BEGIN Material provided

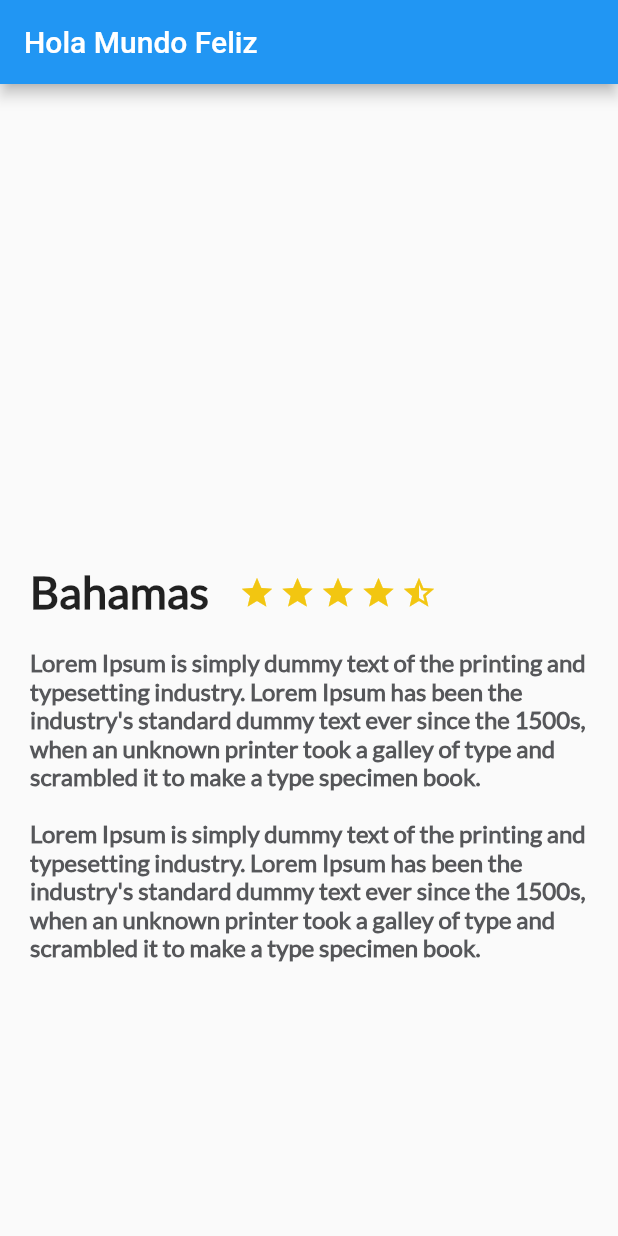
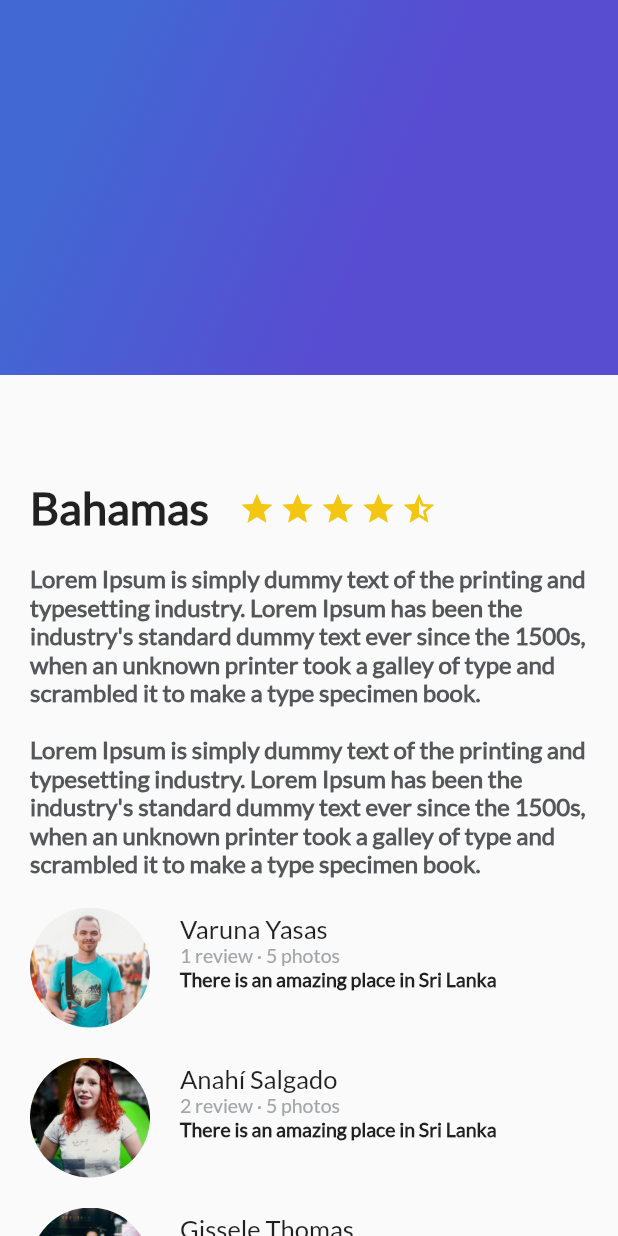
Before and after one commit to anncode1/Curso-de-Flutter-Avanzado-en-Platzi, a Flutter app: the screen it shows after launch, on a phone screen of 412 x 824 dp. Run offline on Flutter 3.47's test engine with Material 2 defaults, Android fonts, the phone set to English and light mode, and no system bars.

Commit message:
Gradiente ListView

```diff
--- /dev/null
+++ b/platzi_trips_app/lib/gradient_back.dart
@@ -0,0 +1,24 @@
+import 'package:flutter/material.dart';
+
+class GradientBack extends StatelessWidget {
+  @override
+  Widget build(BuildContext context) {
+    // TODO: implement build
+    return Container(
+      height: 250.0,
+      decoration: BoxDecoration(
+        gradient: LinearGradient(
+            colors: [
+              Color(0xFF4268D3),
+              Color(0xFF584CD1)
+            ],
+          begin: FractionalOffset(0.2, 0.0),
+          end: FractionalOffset(1.0, 0.6),
+            stops: [0.0, 0.6],
+            tileMode: TileMode.clamp
+        )
+      ),
+    );
+  }
+
+}
--- a/platzi_trips_app/lib/main.dart
+++ b/platzi_trips_app/lib/main.dart
@@ -1,5 +1,7 @@
 import 'package:flutter/material.dart';
 import 'description_place.dart';
+import 'review_list.dart';
+import 'gradient_back.dart';
 
 void main() => runApp(MyApp());
 
@@ -23,10 +25,19 @@ class MyApp extends StatelessWidget {
         primarySwatch: Colors.blue,
       ),
       home: Scaffold(
-        appBar: AppBar(
-          title: Text("Hola Mundo Feliz"),
+        //body: new DescriptionPlace("Bahamas", 4, descriptionDummy),
+        body: Stack(
+          children: <Widget>[
+            ListView(
+              children: <Widget>[
+                DescriptionPlace("Bahamas", 4, descriptionDummy),
+                ReviewList()
+
+              ],
+            ),
+            GradientBack()
+          ],
         ),
-        body: new DescriptionPlace("Bahamas", 4, descriptionDummy),
       )//MyHomePage(title: 'Flutter Demo Home Page'),
     );
   }
--- a/platzi_trips_app/lib/review.dart
+++ b/platzi_trips_app/lib/review.dart
@@ -2,9 +2,9 @@ import 'package:flutter/material.dart';
 
 class Review extends StatelessWidget {
 
-  String pathImage = "asset/img/people.jpg";
+  String pathImage = "assets/img/people.jpg";
   String name = "Varuna Yasas";
-  String details = "1 review 5 photos";
+  String details = "1 review · 5 photos";
   String comment = "There is an amazing place in Sri Lanka";
 
   Review(this.pathImage, this.name, this.details, this.comment);
@@ -19,7 +19,7 @@ class Review extends StatelessWidget {
       ),
 
       child: Text(
-        details,
+        comment,
         textAlign: TextAlign.left,
         style: TextStyle(
             fontFamily: "Lato",
@@ -98,7 +98,7 @@ class Review extends StatelessWidget {
     return Row (
       children: <Widget>[
         photo,
-        userComment
+        userDetails
 
       ],
     );
--- a/platzi_trips_app/lib/review_list.dart
+++ b/platzi_trips_app/lib/review_list.dart
@@ -1,10 +1,19 @@
 import 'package:flutter/material.dart';
+import 'review.dart';
 
 class ReviewList extends StatelessWidget {
   @override
   Widget build(BuildContext context) {
     // TODO: implement build
-    return null;
+    return Column(
+      crossAxisAlignment: CrossAxisAlignment.start,
+      children: <Widget>[
+        Review("assets/img/people.jpg", "Varuna Yasas", "1 review · 5 photos", "There is an amazing place in Sri Lanka"),
+        Review("assets/img/ann.jpg", "Anahí Salgado", "2 review · 5 photos", "There is an amazing place in Sri Lanka"),
+        Review("assets/img/girl.jpg", "Gissele Thomas", "2 review · 2 photos", "There is an amazing place in Sri Lanka"),
+
+      ],
+    );
   }
 
 }
--- a/platzi_trips_app/pubspec.yaml
+++ b/platzi_trips_app/pubspec.yaml
@@ -68,6 +68,8 @@ flutter:
   # see https://flutter.io/custom-fonts/#from-packages
   assets:
     - assets/img/people.jpg
+    - assets/img/ann.jpg
+    - assets/img/girl.jpg
 
   fonts:
     - family: Lato
```
Also changed, not shown: platzi_trips_app/assets/img/ann.jpg (added), platzi_trips_app/assets/img/girl.jpg (added).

END Material provided

Search term "class": return each line of the data that contains it.

- **Written solution**
+class GradientBack extends StatelessWidget {
@@ -23,10 +25,19 @@ class MyApp extends StatelessWidget {
 class Review extends StatelessWidget {
@@ -19,7 +19,7 @@ class Review extends StatelessWidget {
@@ -98,7 +98,7 @@ class Review extends StatelessWidget {
 class ReviewList extends StatelessWidget {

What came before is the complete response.